[WHAT YOU NEED TO DO]: In the records that follow, find each line with "form" and pull it out.

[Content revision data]
|---|
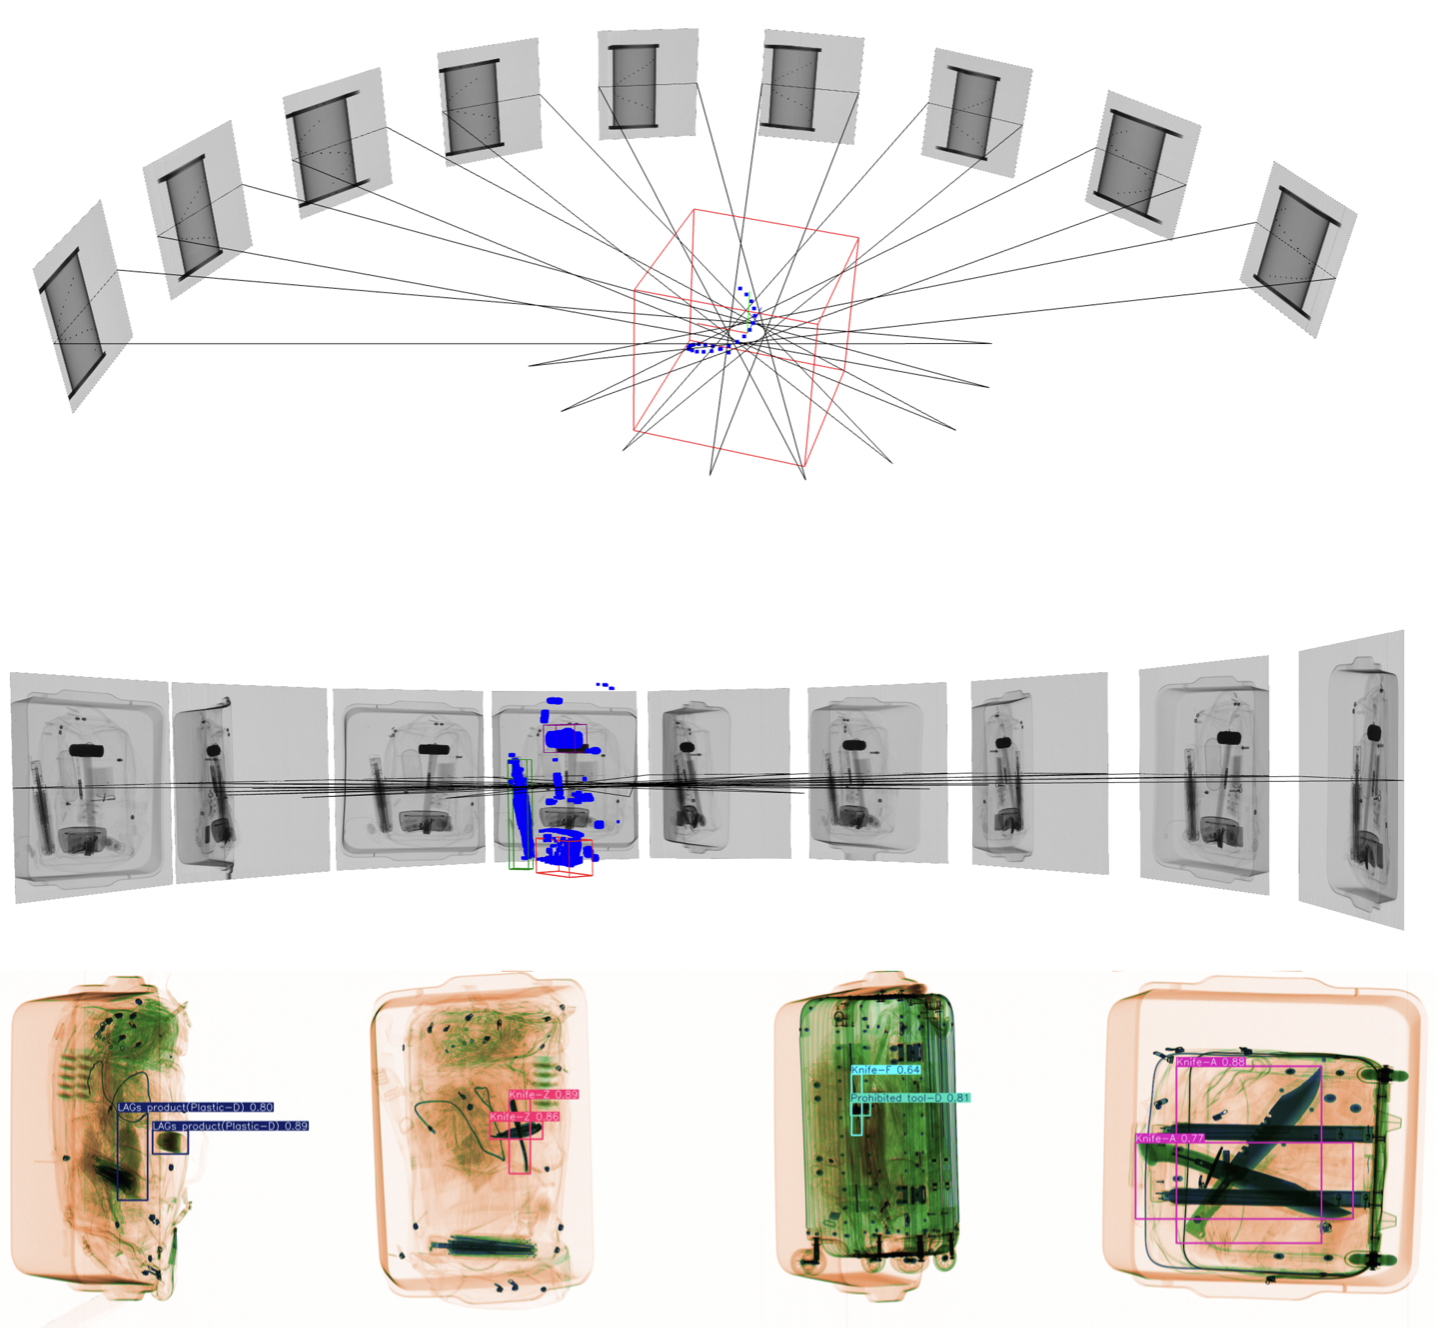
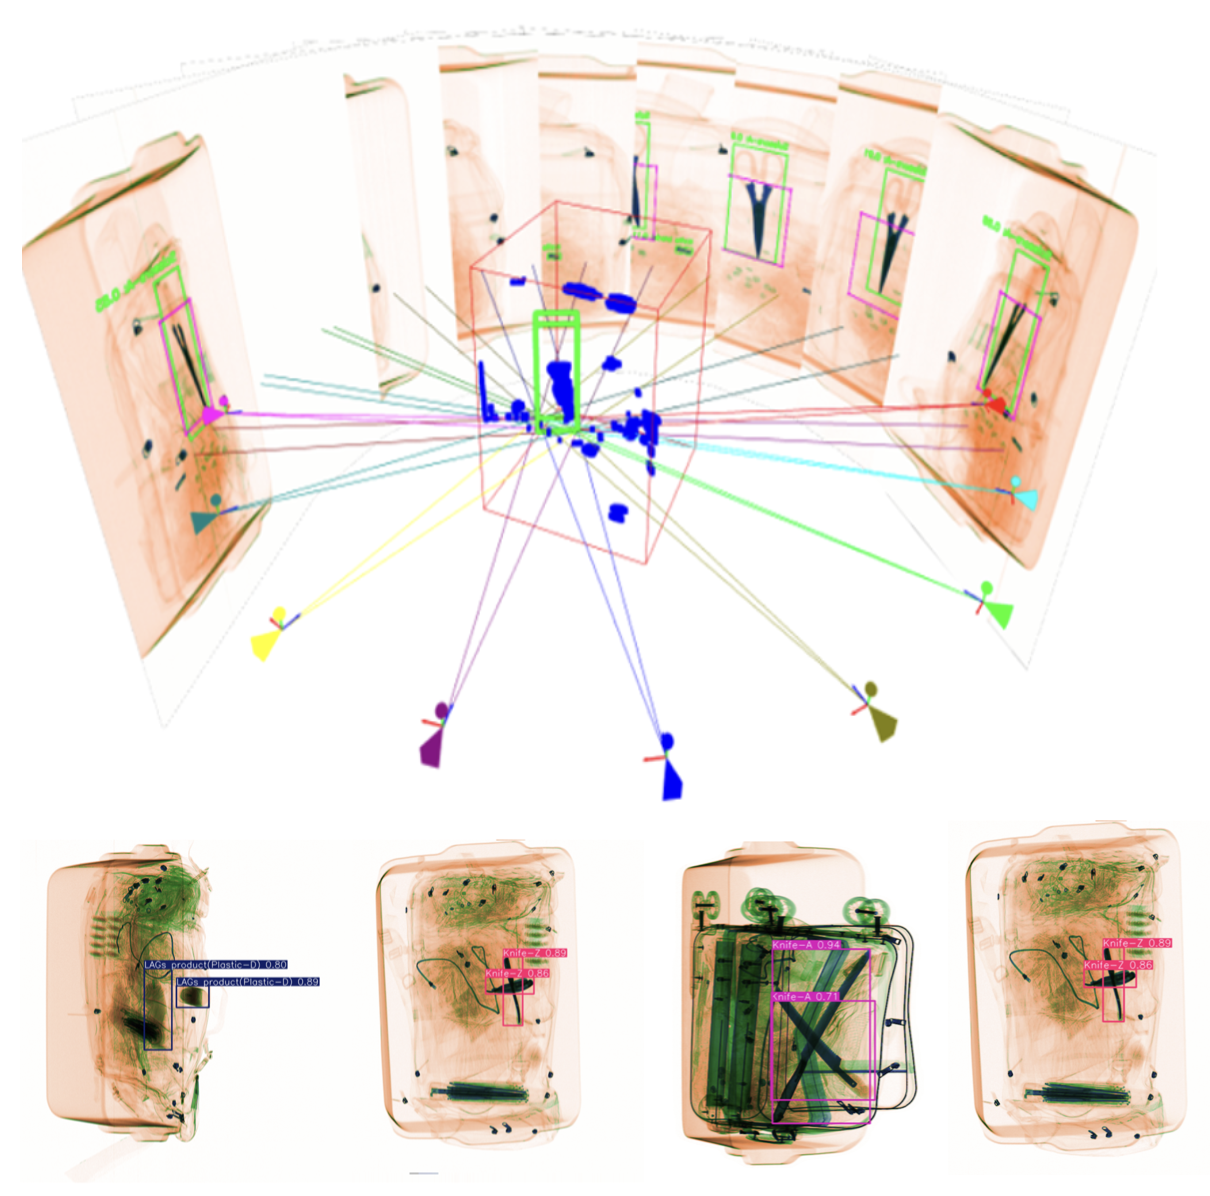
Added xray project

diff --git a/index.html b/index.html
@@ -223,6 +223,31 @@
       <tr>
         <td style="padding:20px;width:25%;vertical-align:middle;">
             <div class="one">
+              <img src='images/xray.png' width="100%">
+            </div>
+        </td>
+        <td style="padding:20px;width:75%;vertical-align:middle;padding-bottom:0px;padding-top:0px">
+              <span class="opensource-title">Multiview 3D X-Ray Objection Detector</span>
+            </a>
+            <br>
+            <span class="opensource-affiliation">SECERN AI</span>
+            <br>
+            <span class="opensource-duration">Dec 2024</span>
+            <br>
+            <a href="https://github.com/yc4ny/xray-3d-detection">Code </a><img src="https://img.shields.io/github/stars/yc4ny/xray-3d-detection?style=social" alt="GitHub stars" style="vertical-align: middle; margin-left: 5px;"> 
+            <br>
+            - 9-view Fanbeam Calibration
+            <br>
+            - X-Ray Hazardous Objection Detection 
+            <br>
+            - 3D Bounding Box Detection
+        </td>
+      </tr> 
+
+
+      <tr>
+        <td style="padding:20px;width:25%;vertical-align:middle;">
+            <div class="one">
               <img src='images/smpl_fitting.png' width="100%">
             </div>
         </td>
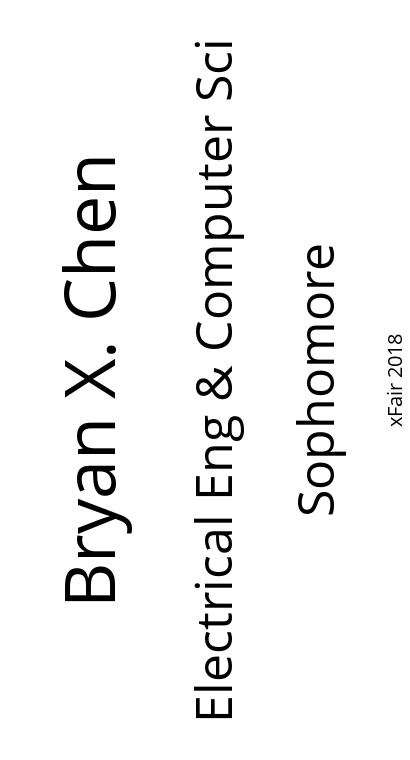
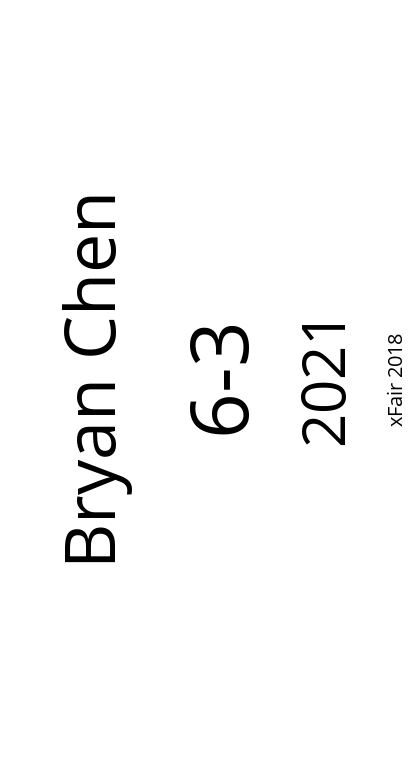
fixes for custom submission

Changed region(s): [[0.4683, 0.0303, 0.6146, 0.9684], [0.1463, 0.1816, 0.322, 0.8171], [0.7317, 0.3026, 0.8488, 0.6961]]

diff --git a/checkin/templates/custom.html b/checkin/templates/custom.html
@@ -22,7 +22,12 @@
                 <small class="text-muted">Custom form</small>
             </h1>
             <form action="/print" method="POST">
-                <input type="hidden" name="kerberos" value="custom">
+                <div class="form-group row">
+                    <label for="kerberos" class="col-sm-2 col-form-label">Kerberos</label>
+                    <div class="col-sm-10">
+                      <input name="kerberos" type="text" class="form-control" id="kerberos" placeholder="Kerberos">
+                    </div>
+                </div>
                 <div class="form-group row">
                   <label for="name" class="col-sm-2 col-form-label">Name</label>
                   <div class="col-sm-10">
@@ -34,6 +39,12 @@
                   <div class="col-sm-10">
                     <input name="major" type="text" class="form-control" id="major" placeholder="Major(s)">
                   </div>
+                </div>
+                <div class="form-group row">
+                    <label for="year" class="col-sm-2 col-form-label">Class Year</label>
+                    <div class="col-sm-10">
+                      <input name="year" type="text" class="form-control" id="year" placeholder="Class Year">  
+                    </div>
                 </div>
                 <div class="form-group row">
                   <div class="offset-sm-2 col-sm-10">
|---|
[ANSWER AREA]:
                 <small class="text-muted">Custom form</small>
             <form action="/print" method="POST">
+                <div class="form-group row">
+                    <label for="kerberos" class="col-sm-2 col-form-label">Kerberos</label>
+                      <input name="kerberos" type="text" class="form-control" id="kerberos" placeholder="Kerberos">
                 <div class="form-group row">
                   <label for="name" class="col-sm-2 col-form-label">Name</label>
                     <input name="major" type="text" class="form-control" id="major" placeholder="Major(s)">
+                <div class="form-group row">
+                    <label for="year" class="col-sm-2 col-form-label">Class Year</label>
+                      <input name="year" type="text" class="form-control" id="year" placeholder="Class Year">  
                 <div class="form-group row">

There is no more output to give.